    Tech blog Ars Technica pointed out that the EULAs used by Electronic Arts and many other publishers have similar language in their games. "This software is licensed to you, not sold," reads EA's EULA. "Access to the software requires software registration with the serial code enclosed with the software. Software registration is limited to one EA Account per serial code and is non-transferable."
   The EA EULA is for a PC game, which typically requires acceptance of such terms to play. However, comparable wording can also be found in console game manuals, such as that of Take-Two Interactive's recent hit Red Dead Redemption.
    "THIS SOFTWARE IS LICENSED, NOT SOLD," reads the license agreement on Red Dead Redemption. (Capital letters in original.) "You agree not to: (a) Commercially exploit the software; (b) Distribute, lease, sell, rent or otherwise transfer the software, or any copies of the software, without the express consent of the licensor." (Emphasis added.)
Fourth Circle of Hell - Greed from Dante's Inferno

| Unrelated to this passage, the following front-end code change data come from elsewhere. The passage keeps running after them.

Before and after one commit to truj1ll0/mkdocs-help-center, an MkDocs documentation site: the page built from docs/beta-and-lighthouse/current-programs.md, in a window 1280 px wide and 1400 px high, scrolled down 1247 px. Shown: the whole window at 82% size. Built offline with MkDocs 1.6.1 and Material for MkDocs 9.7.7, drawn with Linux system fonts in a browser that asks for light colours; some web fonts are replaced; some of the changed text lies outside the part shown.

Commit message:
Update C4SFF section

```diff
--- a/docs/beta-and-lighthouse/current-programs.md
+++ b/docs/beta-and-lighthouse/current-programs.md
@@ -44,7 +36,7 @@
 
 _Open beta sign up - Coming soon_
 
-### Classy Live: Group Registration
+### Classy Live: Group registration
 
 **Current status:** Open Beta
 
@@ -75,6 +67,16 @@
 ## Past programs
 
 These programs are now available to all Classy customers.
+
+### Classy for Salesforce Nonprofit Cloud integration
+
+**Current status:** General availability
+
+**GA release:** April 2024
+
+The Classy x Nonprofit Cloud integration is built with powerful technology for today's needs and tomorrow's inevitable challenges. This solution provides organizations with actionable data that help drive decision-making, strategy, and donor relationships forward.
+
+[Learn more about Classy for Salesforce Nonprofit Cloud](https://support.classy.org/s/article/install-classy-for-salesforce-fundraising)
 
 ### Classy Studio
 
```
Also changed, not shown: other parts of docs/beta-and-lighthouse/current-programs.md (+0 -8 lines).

    This decision will put a big crimp in the used video game business.  Selling used video games is a several billion dollar a year industry.  The video game companies have always been unhappy about this loss in revenue.  After all why pay $50 for a new game when you can wait and buy the same game for $20 used?  This is just a move for video games companies who are making money hand over fist as it is.  (For example, the latest installment of the Halo series, Halo: Reach, made $200 million on launch day.)  These people don’t need the money.  They are basically squeezing out retailers that sell used games, like GameStop.  Even Best Buy and Target jumped on the used game bandwagon by giving in-store credit for bringing in used games.  I won't be buying video games anytime soon.  I want the freedom to sell my property.  After all, there are many free games and flash games to fulfill my gaming needs.